Tokyo (Agence France-Presse) - Japan's leading toilet giant opens a new museum this week dedicated to a century of lavatories, from its first water flushing model to the most cutting edge version with odour-neutralisers and variable water jets.

The museum operated by Toto - best known for its bidet-equipped Washlet series - opens its doors today in the south-western city of Kitakyushu where the company is based. Admission is free.

High-tech toilets, common in Japan, regularly win praise from foreign tourists and celebrities as the epitome of Japanese know-how - a contraption that offers both comforting warmth and a frighteningly accurate bidet jet. International stars who have sung the praises of Japan's bidet seats include Madonna and Will Smith.

The seats are also among the most popular items targeted by Chinese tourists, ranking alongside high-spec rice cookers and cosmetics.

The museum's exhibits includes a replica of Toto's first water flushing toilet seat, which came onto the market in 1914. Also on show are remakes of washrooms that it supplied to major buildings across Japan, including the State Guest House in downtown Tokyo where foreign dignitaries stay and those installed at a luxury hotel for the 1964 Summer Olympic Games in Tokyo.

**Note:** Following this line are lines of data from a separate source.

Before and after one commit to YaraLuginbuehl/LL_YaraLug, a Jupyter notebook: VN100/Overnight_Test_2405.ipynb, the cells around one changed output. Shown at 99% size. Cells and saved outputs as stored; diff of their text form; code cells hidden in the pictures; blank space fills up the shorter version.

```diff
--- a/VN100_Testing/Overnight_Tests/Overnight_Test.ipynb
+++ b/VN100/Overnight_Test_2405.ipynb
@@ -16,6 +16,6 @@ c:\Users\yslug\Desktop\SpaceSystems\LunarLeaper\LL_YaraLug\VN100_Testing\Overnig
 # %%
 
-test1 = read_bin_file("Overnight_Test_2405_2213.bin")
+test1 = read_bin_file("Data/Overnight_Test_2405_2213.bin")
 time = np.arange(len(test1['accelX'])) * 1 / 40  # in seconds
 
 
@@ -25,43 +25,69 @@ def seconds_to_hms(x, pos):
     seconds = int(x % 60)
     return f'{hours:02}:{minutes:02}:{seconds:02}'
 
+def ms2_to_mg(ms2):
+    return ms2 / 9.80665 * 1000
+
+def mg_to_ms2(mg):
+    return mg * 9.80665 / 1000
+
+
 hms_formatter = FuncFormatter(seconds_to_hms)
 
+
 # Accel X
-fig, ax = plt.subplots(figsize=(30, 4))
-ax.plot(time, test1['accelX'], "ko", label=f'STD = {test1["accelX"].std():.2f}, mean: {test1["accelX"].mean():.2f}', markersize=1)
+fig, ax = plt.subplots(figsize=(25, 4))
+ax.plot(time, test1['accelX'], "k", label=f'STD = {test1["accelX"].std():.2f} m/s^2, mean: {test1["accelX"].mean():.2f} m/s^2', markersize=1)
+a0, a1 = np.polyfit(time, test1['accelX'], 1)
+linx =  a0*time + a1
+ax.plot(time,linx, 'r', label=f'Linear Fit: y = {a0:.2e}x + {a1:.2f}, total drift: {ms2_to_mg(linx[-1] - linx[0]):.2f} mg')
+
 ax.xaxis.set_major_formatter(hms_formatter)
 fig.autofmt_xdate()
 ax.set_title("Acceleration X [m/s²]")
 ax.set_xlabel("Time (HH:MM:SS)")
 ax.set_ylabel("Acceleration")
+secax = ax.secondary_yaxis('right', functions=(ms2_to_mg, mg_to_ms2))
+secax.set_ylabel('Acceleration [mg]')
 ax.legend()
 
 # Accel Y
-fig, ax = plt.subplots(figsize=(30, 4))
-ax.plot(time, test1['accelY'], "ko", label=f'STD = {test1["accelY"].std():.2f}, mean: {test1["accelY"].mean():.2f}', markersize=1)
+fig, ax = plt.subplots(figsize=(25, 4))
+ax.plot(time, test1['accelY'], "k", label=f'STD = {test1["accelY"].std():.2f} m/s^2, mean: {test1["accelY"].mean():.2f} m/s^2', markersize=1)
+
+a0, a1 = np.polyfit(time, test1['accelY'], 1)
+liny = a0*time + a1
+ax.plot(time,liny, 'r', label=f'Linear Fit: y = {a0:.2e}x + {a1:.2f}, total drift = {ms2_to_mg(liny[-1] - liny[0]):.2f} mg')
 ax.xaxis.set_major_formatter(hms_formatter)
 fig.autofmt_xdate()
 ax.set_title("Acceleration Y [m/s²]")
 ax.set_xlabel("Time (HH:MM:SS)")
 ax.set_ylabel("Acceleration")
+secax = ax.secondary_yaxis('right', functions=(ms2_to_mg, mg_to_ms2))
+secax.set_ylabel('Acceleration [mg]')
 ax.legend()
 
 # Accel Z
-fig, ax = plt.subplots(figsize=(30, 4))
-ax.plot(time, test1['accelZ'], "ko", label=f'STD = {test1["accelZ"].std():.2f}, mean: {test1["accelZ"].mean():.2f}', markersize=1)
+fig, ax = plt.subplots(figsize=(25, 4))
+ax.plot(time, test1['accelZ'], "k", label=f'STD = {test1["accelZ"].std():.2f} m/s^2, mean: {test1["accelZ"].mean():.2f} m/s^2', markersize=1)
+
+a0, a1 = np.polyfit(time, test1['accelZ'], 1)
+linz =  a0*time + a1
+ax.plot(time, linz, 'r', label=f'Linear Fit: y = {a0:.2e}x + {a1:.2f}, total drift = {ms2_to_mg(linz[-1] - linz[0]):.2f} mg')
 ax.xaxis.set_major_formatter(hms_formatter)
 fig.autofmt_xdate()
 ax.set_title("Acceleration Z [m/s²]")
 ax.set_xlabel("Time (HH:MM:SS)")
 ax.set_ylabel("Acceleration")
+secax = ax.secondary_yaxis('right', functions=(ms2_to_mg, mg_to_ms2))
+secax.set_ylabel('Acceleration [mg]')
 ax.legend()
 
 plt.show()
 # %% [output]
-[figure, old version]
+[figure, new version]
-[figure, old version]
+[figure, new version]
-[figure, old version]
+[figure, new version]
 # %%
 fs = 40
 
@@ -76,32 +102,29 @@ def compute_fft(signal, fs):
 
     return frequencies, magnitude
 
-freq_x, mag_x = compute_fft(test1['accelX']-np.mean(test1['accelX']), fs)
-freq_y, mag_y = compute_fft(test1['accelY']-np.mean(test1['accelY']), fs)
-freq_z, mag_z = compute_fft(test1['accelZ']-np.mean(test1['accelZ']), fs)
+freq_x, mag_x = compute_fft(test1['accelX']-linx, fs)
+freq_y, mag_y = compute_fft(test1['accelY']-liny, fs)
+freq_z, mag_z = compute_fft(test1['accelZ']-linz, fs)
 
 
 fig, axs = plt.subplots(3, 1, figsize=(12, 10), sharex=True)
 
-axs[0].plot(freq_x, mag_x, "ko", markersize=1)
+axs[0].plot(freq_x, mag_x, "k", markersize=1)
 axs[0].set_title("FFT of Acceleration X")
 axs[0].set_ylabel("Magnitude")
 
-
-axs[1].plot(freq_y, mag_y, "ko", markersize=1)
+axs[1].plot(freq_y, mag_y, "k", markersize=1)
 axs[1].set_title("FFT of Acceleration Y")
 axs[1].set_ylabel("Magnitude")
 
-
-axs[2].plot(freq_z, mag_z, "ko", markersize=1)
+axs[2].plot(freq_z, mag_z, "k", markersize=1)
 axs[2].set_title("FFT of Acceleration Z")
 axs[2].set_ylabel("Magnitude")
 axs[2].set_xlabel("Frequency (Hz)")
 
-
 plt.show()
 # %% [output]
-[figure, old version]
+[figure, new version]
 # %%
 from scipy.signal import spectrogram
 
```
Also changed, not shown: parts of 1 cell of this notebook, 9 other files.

Nearly every household in Japan and many public restrooms are equipped with a seat that is plugged into the mains electricity. At their most basic, they simply get warm and spray warm water for rinsing while those at the upper end boast motion sensors, high-power odour-neutralisers and variable water jets, all tailored to conserve energy and water.